College athletes should make a salary


Photo collage created by Riley Swanson.

College athletics has become a billion-dollar business all the while the front-line workers, the athletes, are going unpaid. Imagine sacrificing academic time in college for sports and not being paid for that time. 

Being a college athlete is a full-time job. Attending multiple practices a week, games every weekend, and workouts that bleed into different times of the week. These athletes choose to work, study, and be full-time athletes who deserve some benefits.

Each year, colleges make millions of dollars off of their athletic programs. Big-time players such as Zion Williamson, a former Duke basketball star, brought lots of crowds and people from around the country to see the Duke team play basketball. 

Alabama University brought home $164,090,889 from football alone in 2019 according to

Even though collegiate athletes are not professionals, they are still world-class athletes sacrificing their bodies, time, and bringing in revenue and popularity for their school all while not getting paid. Coaches and athletic directors get paid, yet the athletes are the ones who do the actual workload, drive an audience to follow them, and receive nothing in return. 

“College athletics is less a nonprofit enterprise than an industry exploiting its workers,” says Brian Rosenberg, the president of Macalester College, in The New York Times

Rosenberg makes a good point about how universities with top teams can make $20 million a year from sponsorships such as Nike, while athletes who attract the sponsorships come away with nothing.

Each school profits off the labor of their players. Think of all the college sports apparel fans buy. All of that money goes directly to the school, not the players according to the New York Times.

“The student-athletes are handed the same deal year after year, with slight inflation or cost-of-living increases, while the NCAA juggernaut rakes in billions upon billions of dollars to spread throughout the coffers of a broken, corrupt system,” reports Dan Levy from Bleacher Report. 

Scholarships alone are not enough for athletes. With schools and the NCAA making billions of dollars, the athletes deserve some pay.

According to Forbes, the schools in the Pac-12 make $250 million annually, giving the conference around $3 billion due to its current media agreement with ESPN and Fox. The Big Ten has its own network and shares $248 million per year for a total of $4 billion between the Big Ten Network, ESPN, CBS, and Fox.

Not only do colleges make money off of players, but TV networks do too.

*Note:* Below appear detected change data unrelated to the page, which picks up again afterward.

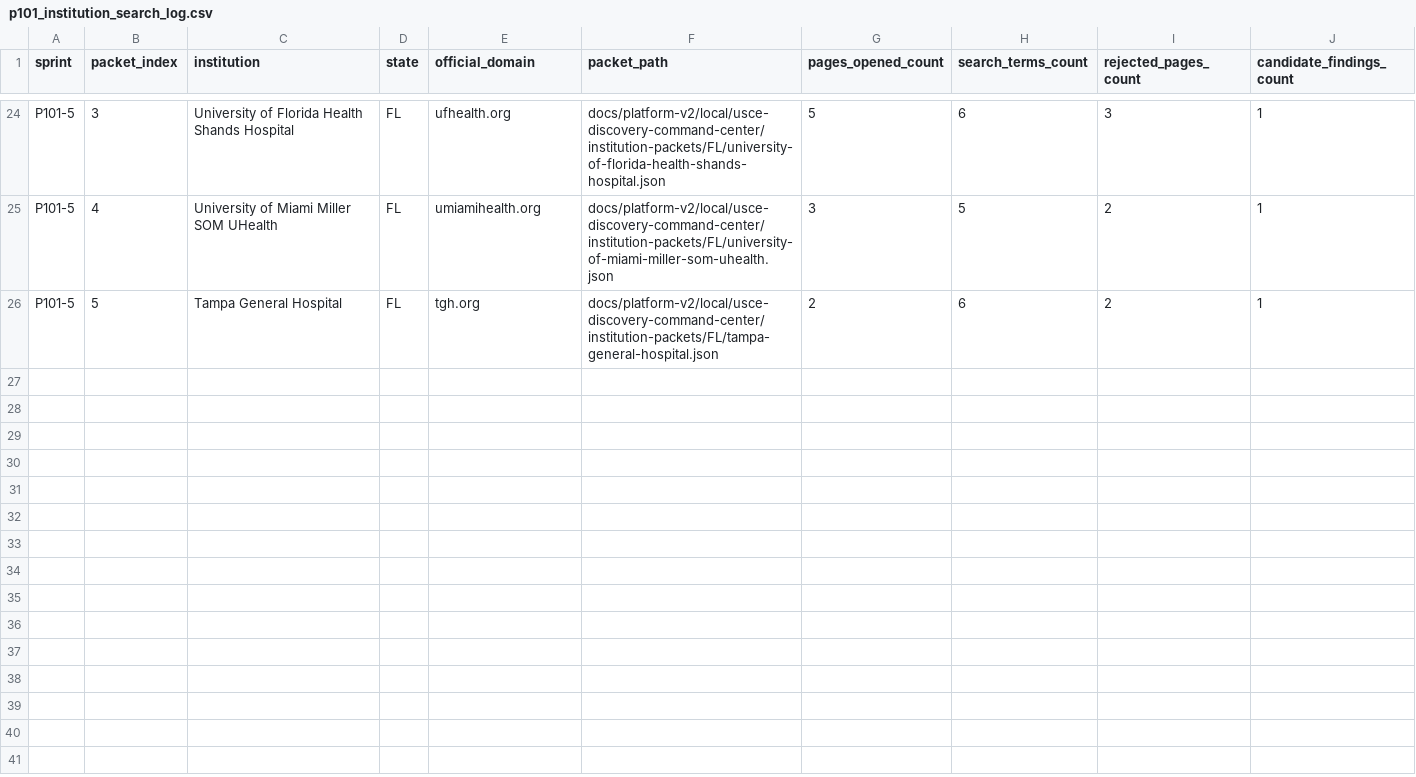
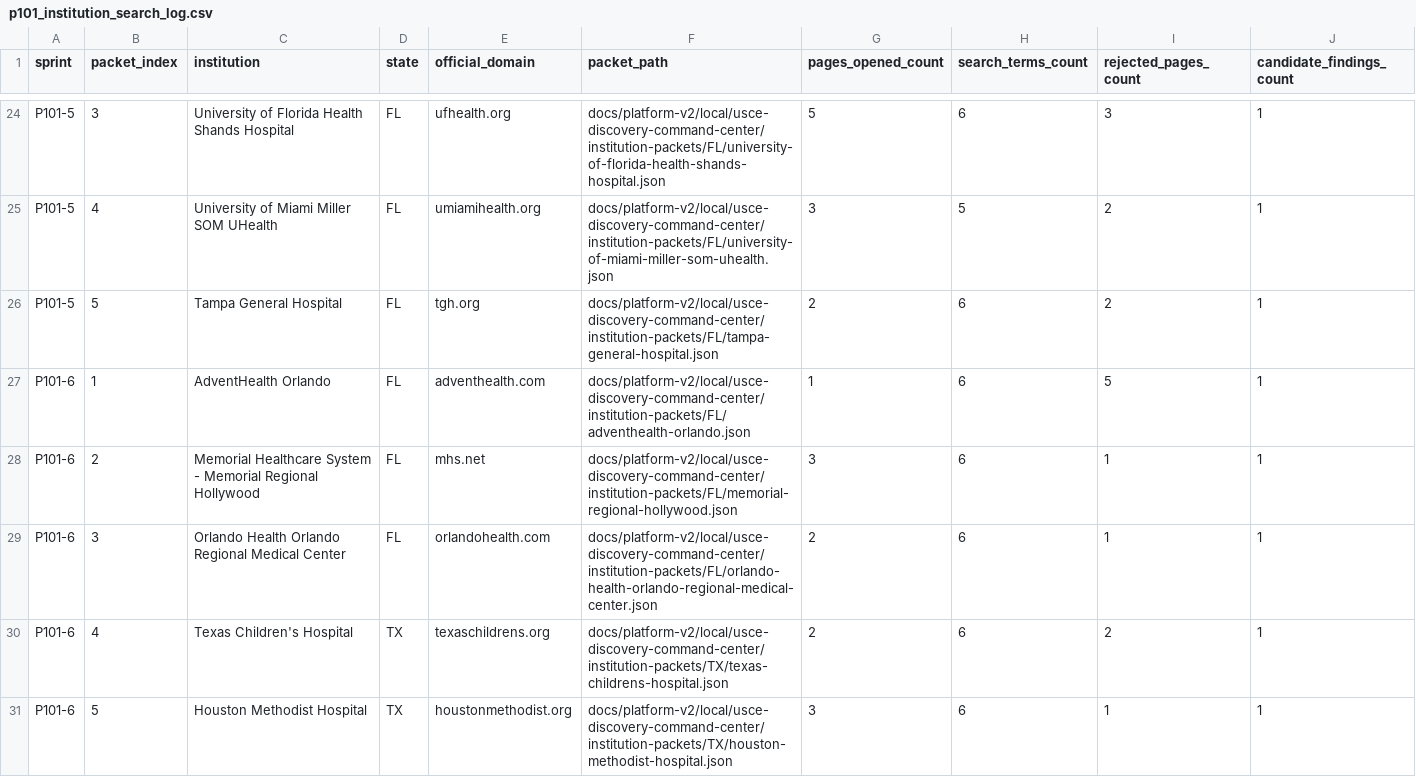
Before and after one commit to shalinder88/uscehub, a CSV file: docs/platform-v2/local/usce-discovery-command-center/p101_institution_search_log.csv, drawn as a sheet; only a part is shown, gaps mark what is left out; rows hold the shown columns only; the diff names each change by its address in the sheet, - before the commit and + after, or states it on an @@ line.

```diff
--- a/docs/platform-v2/local/usce-discovery-command-center/p101_institution_search_log.csv
+++ b/docs/platform-v2/local/usce-discovery-command-center/p101_institution_search_log.csv
+row 27: P101-6 | 1 | AdventHealth Orlando | FL | adventhealth.com | docs/platform-v2/local/usce-discovery-command-center/institution-packets/FL/adventhealth-orlando.json | 1 | 6 | 5 | 1
+row 28: P101-6 | 2 | Memorial Healthcare System - Memorial Regional Hollywood | FL | mhs.net | docs/platform-v2/local/usce-discovery-command-center/institution-packets/FL/memorial-regional-hollywood.json | 3 | 6 | 1 | 1
+row 29: P101-6 | 3 | Orlando Health Orlando Regional Medical Center | FL | orlandohealth.com | docs/platform-v2/local/usce-discovery-command-center/institution-packets/FL/orlando-health-orlando-regional-medical-center.json | 2 | 6 | 1 | 1
+row 30: P101-6 | 4 | Texas Children's Hospital | TX | texaschildrens.org | docs/platform-v2/local/usce-discovery-command-center/institution-packets/TX/texas-childrens-hospital.json | 2 | 6 | 2 | 1
+row 31: P101-6 | 5 | Houston Methodist Hospital | TX | houstonmethodist.org | docs/platform-v2/local/usce-discovery-command-center/institution-packets/TX/houston-methodist-hospital.json | 3 | 6 | 1 | 1
```
Also changed, not shown: docs/platform-v2/local/usce-discovery-command-center/p101_artifact_manifest.csv, docs/platform-v2/local/usce-discovery-command-center/p101_candidate_usce_pages.csv, 11 other files.
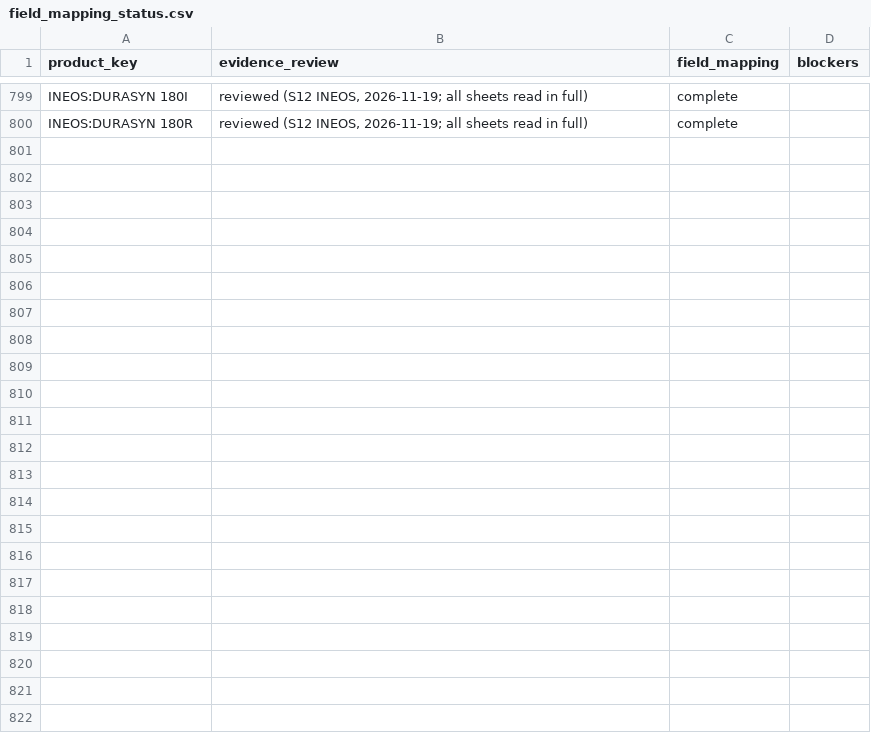
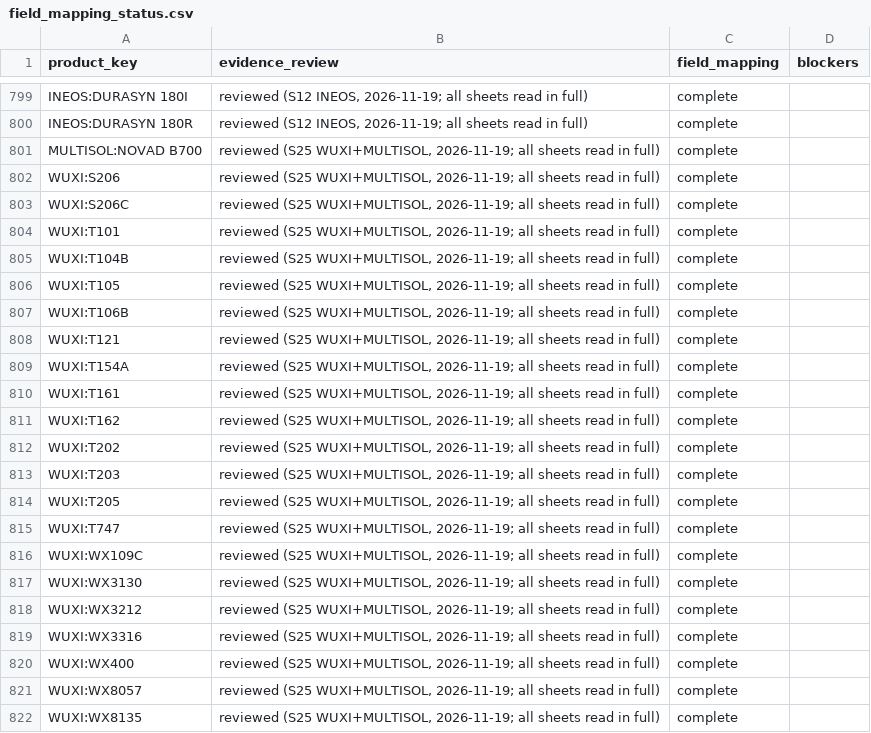
Before and after one commit to alaaahmadd182-lab/Smart-formulator-project, a CSV file: dataset_preparation_2026-11-14/tables/field_mapping_status.csv, drawn as a sheet; only a part is shown, gaps mark what is left out; the diff names each change by its address in the sheet, - before the commit and + after, or states it on an @@ line.

```diff
--- a/dataset_preparation_2026-11-14/tables/field_mapping_status.csv
+++ b/dataset_preparation_2026-11-14/tables/field_mapping_status.csv
+row 801: MULTISOL:NOVAD B700 | reviewed (S25 WUXI+MULTISOL, 2026-11-19; all sheets read in full) | complete
+row 802: WUXI:S206 | reviewed (S25 WUXI+MULTISOL, 2026-11-19; all sheets read in full) | complete
+row 803: WUXI:S206C | reviewed (S25 WUXI+MULTISOL, 2026-11-19; all sheets read in full) | complete
+row 804: WUXI:T101 | reviewed (S25 WUXI+MULTISOL, 2026-11-19; all sheets read in full) | complete
+row 805: WUXI:T104B | reviewed (S25 WUXI+MULTISOL, 2026-11-19; all sheets read in full) | complete
+row 806: WUXI:T105 | reviewed (S25 WUXI+MULTISOL, 2026-11-19; all sheets read in full) | complete
+row 807: WUXI:T106B | reviewed (S25 WUXI+MULTISOL, 2026-11-19; all sheets read in full) | complete
+row 808: WUXI:T121 | reviewed (S25 WUXI+MULTISOL, 2026-11-19; all sheets read in full) | complete
+row 809: WUXI:T154A | reviewed (S25 WUXI+MULTISOL, 2026-11-19; all sheets read in full) | complete
+row 810: WUXI:T161 | reviewed (S25 WUXI+MULTISOL, 2026-11-19; all sheets read in full) | complete
+row 811: WUXI:T162 | reviewed (S25 WUXI+MULTISOL, 2026-11-19; all sheets read in full) | complete
+row 812: WUXI:T202 | reviewed (S25 WUXI+MULTISOL, 2026-11-19; all sheets read in full) | complete
+row 813: WUXI:T203 | reviewed (S25 WUXI+MULTISOL, 2026-11-19; all sheets read in full) | complete
+row 814: WUXI:T205 | reviewed (S25 WUXI+MULTISOL, 2026-11-19; all sheets read in full) | complete
+row 815: WUXI:T747 | reviewed (S25 WUXI+MULTISOL, 2026-11-19; all sheets read in full) | complete
+row 816: WUXI:WX109C | reviewed (S25 WUXI+MULTISOL, 2026-11-19; all sheets read in full) | complete
+row 817: WUXI:WX3130 | reviewed (S25 WUXI+MULTISOL, 2026-11-19; all sheets read in full) | complete
+row 818: WUXI:WX3212 | reviewed (S25 WUXI+MULTISOL, 2026-11-19; all sheets read in full) | complete
+row 819: WUXI:WX3316 | reviewed (S25 WUXI+MULTISOL, 2026-11-19; all sheets read in full) | complete
+row 820: WUXI:WX400 | reviewed (S25 WUXI+MULTISOL, 2026-11-19; all sheets read in full) | complete
+row 821: WUXI:WX8057 | reviewed (S25 WUXI+MULTISOL, 2026-11-19; all sheets read in full) | complete
+row 822: WUXI:WX8135 | reviewed (S25 WUXI+MULTISOL, 2026-11-19; all sheets read in full) | complete
```
Also changed, not shown: dataset_preparation_2026-11-14/tables/product_stages.csv, 3 other files.
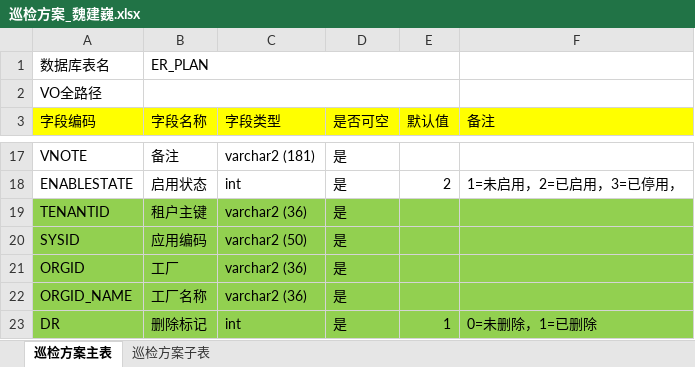
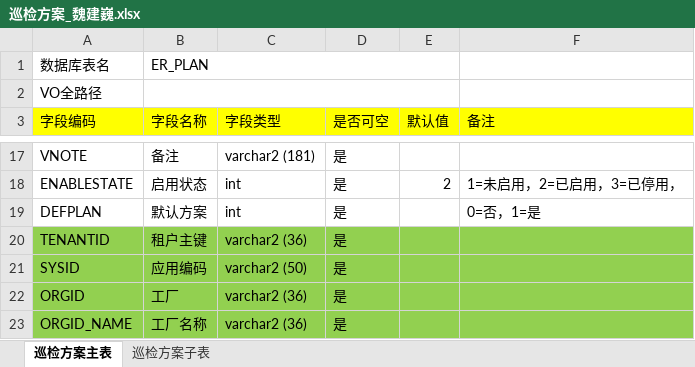
Before and after one commit to zhangxmk/mes-prm, an Excel workbook: mes-prm-core/表结构设计/巡检方案/巡检方案_魏建巍.xlsx, sheet 巡检方案主表, drawn as a sheet; only a part is shown, gaps mark what is left out; the shorter side is filled out with more unchanged rows; values as stored, in another font and other column widths than the file's, no borders; the diff names each change by its address in the sheet, - before the commit and + after, or states it on an @@ line.

Commit message:
巡检方案主表新增一个字段"默认方案"

```diff
--- a/mes-prm-core/表结构设计/巡检方案/巡检方案_魏建巍.xlsx (sheet 巡检方案主表)
+++ b/mes-prm-core/表结构设计/巡检方案/巡检方案_魏建巍.xlsx (sheet 巡检方案主表)
+row 19: DEFPLAN | 默认方案 | int | 是 |  | 0=否，1=是
```
Also changed, not shown: 1 other file.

The deal between ESPN and the SEC is reportedly the richest deal in college athletics history for a conference. 

“The new extension with ESPN could land each SEC school $29 million to $35 million a year, up from the current deal that pays each school $20 million,” according to Mike Ozanian, Forbes sportswriter.

Schools making this much off TV deals is just prosperous. Whether it be the revenue generated from games or TV deals, the NCAA needs to figure out how to spread the wealth. 

“Say I saunter into a local South Carolina Gamecocks team shop and plunk down $150 for a brand new No. 7 jersey. How much of that should go to Jadeveon Clowney? Half?” comments Dan Levy from bleacher report. 

Jerseys are sold at college football games and the players are not allowed to make anything off of it. 

In some cases, players bring fame to schools. For instance, Zion Williamson put Duke in the spotlight for several months during the basketball season and was on national television every game. For college football, Trevor Lawrence has made Clemson millions in TV deals and winning national championships. Jadaveon Clowny was a star several years ago and made South Carolina football famous for that season. These colleges sell jerseys and make profits off of their outstanding athletes and yet the true workers get nothing, only the college, and the athletic administration.

The NCAA is robbing all college athletes from around the world of money that they deserve. Not all athletes will go professional and some need a jumpstart out of college and deserve one due to the talent and entertainment they are providing for the college and the country’s enjoyment.

According to an analysis from the Economist, if athletes were paid in proportion to the amount of revenue they generated for their own colleges, “The top 10 percent of football and 16 percent of basketball players would be paid around $400,000 and $250,000 a year respectively.” 

This is what all college athletes are missing out on if no change is made.